Long home to professionals engrossed by the convenience and charm of the area, the neighborhood got a boost as its location — five minutes from downtown Phoenix and the state capitol building — and unique homes began to attract a new wave of buyers. Spurred in part by the revitalization of downtown Phoenix and the surging popularity of its historic neighborhoods, Encanto/Palmcroft’s fortunes have risen in recent years.
Cost of Housing
Styles vary from stately Tudors and large, two-story Spanish Colonials to smaller homes of one-story brick with hardwood floors or cozy Mediterranean homes with arched windows and red - tile roofs.
Prices on the "starter streets" with smaller homes start in the high $200,000 range while larger homes on highly prized spacious lots with mature landscaping climb easily into the $800,000 range and above. Bargain hunters might still find one of the smaller, not yet renovated houses for less than $250,000, but they are becoming increasingly harder to find.
No contemporary apartment houses exist in this historic district, although some small, inexpensive rental units are on the southern border, facing a busy street. The average rent in Central Phoenix is $700.
The Phoenix Elementary School and the Phoenix Union High School districts serve Encanto/Palmcroft, coping with the challenges of a multi-lingual urban community. Phoenix College, a community college established in the 1920s, is nearby.
Famed for its Native American collections, the internationally known Heard Museum, is one mile away on Central Avenue. The architecturally modern Phoenix Art Museum is a stone's throw past the Heard. The soaring edifice of the Barr Central Library is a half mile further down Central, its top floor framed by walls of glass two stories high.
For sports fans, Chase Field, a huge sports stadium with a retractable roof and a real grass playing field that houses the Arizona Diamondbacks, and the U.S. Airways Center, home to the Phoenix Suns, are three miles away in downtown Phoenix. The ornate and historic Orpheum Theater and Herberger Theater Center are also downtown.
The petite but lively downtown arts scene hosts a monthly studio walk. Two farmers' markets have set up shop in downtown's outdoor parks.
Closer to home, Encanto Park offers a nine-hole city golf course, tennis courts, swimming pool and a small Kiddieland amusement park. Encanto/Palmcroft residents hold monthly book club meetings, annual holiday parties and a bi-annual home tour that attracts hundreds of visitors.

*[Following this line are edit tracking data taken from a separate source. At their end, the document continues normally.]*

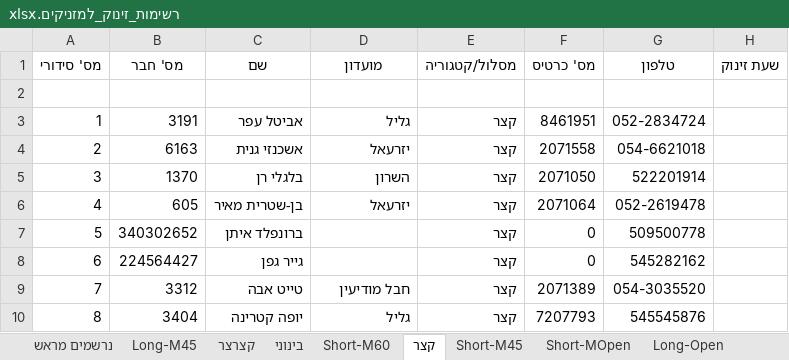
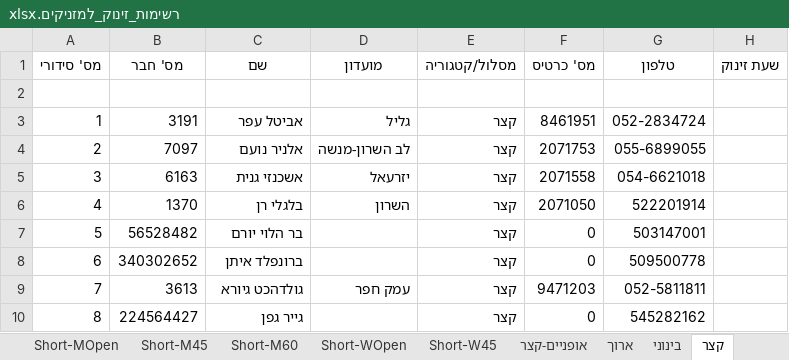
Before and after one commit to HasharonOC/hasharonoc.github.io, an Excel workbook: events/Tel_Mond_2023/competition_files/רשימות_זינוק_למזניקים.xlsx, sheet קצר, drawn as a sheet; only a part is shown; values as stored, in another font and other column widths than the file's, no borders; the diff covers the shown part only; the diff names each change by its address in the sheet, - before the commit and + after, or states it on an @@ line.

```diff
--- a/events/Tel_Mond_2023/competition_files/רשימות_זינוק_למזניקים.xlsx (sheet קצר)
+++ b/events/Tel_Mond_2023/competition_files/רשימות_זינוק_למזניקים.xlsx (sheet קצר)
+sheet tab: Short-WOpen
+sheet tab: אופניים-קצר
@@ sheet tab order changed: Short-MOpen | Short-M45 | Short-M60 | Short-WOpen | Short-W45 | אופניים-קצר | ארוך | בינוני | קצר @@
-B4 (מס' חבר): 6163
+B4 (מס' חבר): 7097
-C4 (שם): אשכנזי גנית
+C4 (שם): אלניר נועם
-D4 (מועדון): יזרעאל
+D4 (מועדון): לב השרון-מנשה
-F4 (מס' כרטיס): 2071558
+F4 (מס' כרטיס): 2071753
-G4 (טלפון): 054-6621018
+G4 (טלפון): 055-6899055
-B5 (מס' חבר): 1370
+B5 (מס' חבר): 6163
-C5 (שם): בלגלי רן
+C5 (שם): אשכנזי גנית
-D5 (מועדון): השרון
+D5 (מועדון): יזרעאל
-F5 (מס' כרטיס): 2071050
+F5 (מס' כרטיס): 2071558
-G5 (טלפון): 522201914
+G5 (טלפון): 054-6621018
-B6 (מס' חבר): 605
+B6 (מס' חבר): 1370
-C6 (שם): בן-שטרית מאיר
+C6 (שם): בלגלי רן
-D6 (מועדון): יזרעאל
+D6 (מועדון): השרון
-F6 (מס' כרטיס): 2071064
+F6 (מס' כרטיס): 2071050
-G6 (טלפון): 052-2619478
+G6 (טלפון): 522201914
-B7 (מס' חבר): 340302652
+B7 (מס' חבר): 56528482
-C7 (שם): ברונפלד איתן
+C7 (שם): בר הלוי יורם
-G7 (טלפון): 509500778
+G7 (טלפון): 503147001
-B8 (מס' חבר): 224564427
+B8 (מס' חבר): 340302652
-C8 (שם): גייר גפן
+C8 (שם): ברונפלד איתן
-G8 (טלפון): 545282162
+G8 (טלפון): 509500778
-B9 (מס' חבר): 3312
+B9 (מס' חבר): 3613
-C9 (שם): טייט אבה
+C9 (שם): גולדהכט גיורא
-D9 (מועדון): חבל מודיעין
+D9 (מועדון): עמק חפר
-F9 (מס' כרטיס): 2071389
+F9 (מס' כרטיס): 9471203
-G9 (טלפון): 054-3035520
+G9 (טלפון): 052-5811811
-B10 (מס' חבר): 3404
+B10 (מס' חבר): 224564427
-C10 (שם): יופה קטרינה
+C10 (שם): גייר גפן
-D10 (מועדון): גליל
+D10 (מועדון): (empty)
-F10 (מס' כרטיס): 7207793
+F10 (מס' כרטיס): 0
-G10 (טלפון): 545545876
+G10 (טלפון): 545282162
```
Also changed, not shown: 162 edited cells elsewhere in this sheet, sheet נרשמים מראש, sheet בינוני, sheet ארוך, sheet קצרצר, sheet Long-M45, sheet Short-M45, 4 more sheets, other sheet tabs, events/Tel_Mond_2023/Combined_StartList.xlsx, events/Tel_Mond_2023/Foot_StartList.xlsx, 6 other files.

About three miles away is Downtown Phoenix — a short five-minute commute on surface streets. The Papago Freeway or Interstate 10 is a half mile away. On I-10, commuters and students can be in Tempe in 15 or 20 minutes. Scottsdale is about a half-hour away via freeways and surface streets.